• [THE INPUT]
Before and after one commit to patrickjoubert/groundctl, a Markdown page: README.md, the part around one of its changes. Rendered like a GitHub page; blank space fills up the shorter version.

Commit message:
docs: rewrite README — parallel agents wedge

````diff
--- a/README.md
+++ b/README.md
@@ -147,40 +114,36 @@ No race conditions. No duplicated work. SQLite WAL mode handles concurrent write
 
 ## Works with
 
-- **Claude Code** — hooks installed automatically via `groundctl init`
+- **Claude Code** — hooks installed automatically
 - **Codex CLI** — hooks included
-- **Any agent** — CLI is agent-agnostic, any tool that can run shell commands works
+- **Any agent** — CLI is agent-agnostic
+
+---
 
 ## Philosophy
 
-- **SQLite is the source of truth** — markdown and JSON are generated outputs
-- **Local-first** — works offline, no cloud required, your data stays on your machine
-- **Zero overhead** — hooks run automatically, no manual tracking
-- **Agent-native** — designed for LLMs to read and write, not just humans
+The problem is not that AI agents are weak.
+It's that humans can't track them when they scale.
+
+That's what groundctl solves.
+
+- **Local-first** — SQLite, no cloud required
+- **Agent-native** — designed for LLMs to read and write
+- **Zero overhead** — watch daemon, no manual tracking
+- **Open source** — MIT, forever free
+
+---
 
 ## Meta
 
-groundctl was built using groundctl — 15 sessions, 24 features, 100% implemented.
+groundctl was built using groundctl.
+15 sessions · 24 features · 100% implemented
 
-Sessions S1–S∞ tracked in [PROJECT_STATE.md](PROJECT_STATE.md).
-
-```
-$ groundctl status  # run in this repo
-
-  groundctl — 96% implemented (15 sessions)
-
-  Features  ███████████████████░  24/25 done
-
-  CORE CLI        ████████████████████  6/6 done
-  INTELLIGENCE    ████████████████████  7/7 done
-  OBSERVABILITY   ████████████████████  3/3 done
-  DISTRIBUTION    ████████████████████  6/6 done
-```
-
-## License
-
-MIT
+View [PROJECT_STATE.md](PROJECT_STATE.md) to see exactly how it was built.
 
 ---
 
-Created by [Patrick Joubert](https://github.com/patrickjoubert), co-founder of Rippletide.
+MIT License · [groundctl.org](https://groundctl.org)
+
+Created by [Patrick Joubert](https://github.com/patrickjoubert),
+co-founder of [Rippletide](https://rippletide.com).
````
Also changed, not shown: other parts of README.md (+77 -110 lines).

• [EXERCISE AIM] If a line in the records has the word "built", copy that line.

• [OUTPUT OF THE TASK]
-groundctl was built using groundctl — 15 sessions, 24 features, 100% implemented.
+groundctl was built using groundctl.
+View [PROJECT_STATE.md](PROJECT_STATE.md) to see exactly how it was built.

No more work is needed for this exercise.